As things continue to heat up in Juneau, I’d love to hear from you. Please take a few minutes to fill out this online survey so that I will have a better idea of where my neighbors stand on everything from the Port and the Knik Arm Bridge to school vouchers and pre-kindergarten. I can assure you that I will read every single survey that is completed.
CLICK HERE FOR THE SURVEY!
LEGO Robotics competitors.
Showing off a robotic dogsled!
The FIRST (For Inspiration and Recognition of Science and Technology) program was started to inspire young people to participate in science and technology and motivate them to pursue career opportunities in science and engineering. There are different levels in the program that engage students from elementary school all the way through high school. Teams build LEGO-based robots and develop research projects based on a real-world scientific challenge released by the LEGO league in early fall.

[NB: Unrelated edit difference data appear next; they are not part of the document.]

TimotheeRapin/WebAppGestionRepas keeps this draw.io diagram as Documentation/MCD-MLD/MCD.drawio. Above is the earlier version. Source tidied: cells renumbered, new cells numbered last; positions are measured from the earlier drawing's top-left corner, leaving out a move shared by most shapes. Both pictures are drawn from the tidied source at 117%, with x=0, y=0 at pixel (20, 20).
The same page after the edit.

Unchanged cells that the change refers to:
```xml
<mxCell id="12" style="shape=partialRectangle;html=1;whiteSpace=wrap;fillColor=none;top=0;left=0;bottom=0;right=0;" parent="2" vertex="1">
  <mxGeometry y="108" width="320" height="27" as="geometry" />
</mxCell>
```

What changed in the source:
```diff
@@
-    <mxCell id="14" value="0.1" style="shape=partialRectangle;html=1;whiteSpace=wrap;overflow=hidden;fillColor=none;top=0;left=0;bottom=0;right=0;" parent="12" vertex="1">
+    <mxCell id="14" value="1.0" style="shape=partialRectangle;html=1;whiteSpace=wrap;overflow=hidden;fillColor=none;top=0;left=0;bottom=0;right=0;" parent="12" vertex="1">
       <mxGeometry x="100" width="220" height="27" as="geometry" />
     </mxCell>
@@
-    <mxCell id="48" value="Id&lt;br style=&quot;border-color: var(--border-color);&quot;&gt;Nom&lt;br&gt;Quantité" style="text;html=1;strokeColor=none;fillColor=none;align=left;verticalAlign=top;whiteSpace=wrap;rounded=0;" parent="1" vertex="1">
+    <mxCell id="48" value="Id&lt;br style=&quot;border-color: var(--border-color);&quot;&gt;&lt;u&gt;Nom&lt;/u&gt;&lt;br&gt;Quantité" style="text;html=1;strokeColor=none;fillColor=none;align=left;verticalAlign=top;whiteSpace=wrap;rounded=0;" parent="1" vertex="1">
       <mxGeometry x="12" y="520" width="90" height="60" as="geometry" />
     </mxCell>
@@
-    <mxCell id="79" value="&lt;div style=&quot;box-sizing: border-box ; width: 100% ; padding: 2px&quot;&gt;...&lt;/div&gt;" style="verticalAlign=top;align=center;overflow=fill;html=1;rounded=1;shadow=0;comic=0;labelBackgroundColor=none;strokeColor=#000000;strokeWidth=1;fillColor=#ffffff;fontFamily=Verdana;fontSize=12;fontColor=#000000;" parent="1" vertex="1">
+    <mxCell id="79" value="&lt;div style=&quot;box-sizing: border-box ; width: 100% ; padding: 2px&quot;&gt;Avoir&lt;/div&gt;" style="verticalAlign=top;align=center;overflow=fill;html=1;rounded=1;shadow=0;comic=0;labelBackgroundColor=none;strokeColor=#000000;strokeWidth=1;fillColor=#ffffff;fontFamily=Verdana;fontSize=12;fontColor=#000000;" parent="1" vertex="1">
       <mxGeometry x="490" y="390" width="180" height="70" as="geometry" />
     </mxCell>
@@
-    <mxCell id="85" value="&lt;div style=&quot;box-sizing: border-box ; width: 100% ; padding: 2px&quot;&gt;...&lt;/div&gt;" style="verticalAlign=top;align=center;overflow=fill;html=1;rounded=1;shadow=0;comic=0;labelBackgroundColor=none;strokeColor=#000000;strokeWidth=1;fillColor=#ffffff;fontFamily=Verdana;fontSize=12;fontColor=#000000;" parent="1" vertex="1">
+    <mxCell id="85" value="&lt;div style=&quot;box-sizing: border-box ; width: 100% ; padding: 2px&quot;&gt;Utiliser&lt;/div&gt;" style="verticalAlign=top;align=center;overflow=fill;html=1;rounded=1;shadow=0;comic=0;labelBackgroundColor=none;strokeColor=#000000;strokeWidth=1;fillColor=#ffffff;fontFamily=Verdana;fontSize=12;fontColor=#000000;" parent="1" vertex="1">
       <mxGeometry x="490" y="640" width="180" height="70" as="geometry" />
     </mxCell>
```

This weekend, a team from West High School will compete in a FIRST Tech Challenge and try to earn a spot in the state tournament later this year. I would like to wish them the best of luck!
Mark Your Calendar!
Anchorage legislators will hold a public hearing in Anchorage on February 23rd, 2013, from 9:30 am until 1pm, in the Assembly Chambers located at the Loussac Library. We will be taking public
testimony and hearing from Anchorage Mayor Dan Sullivan, Special Assistant to the Centennial Commission Susan Duck, and Anchorage School Board President Jeannie Mackie. Please contact my office with any questions.
Anchorage Caucus Public Hearing
Saturday, February 23rd, 2013, 9:30am-1pm
Assembly Chambers, Loussac Library, Anchorage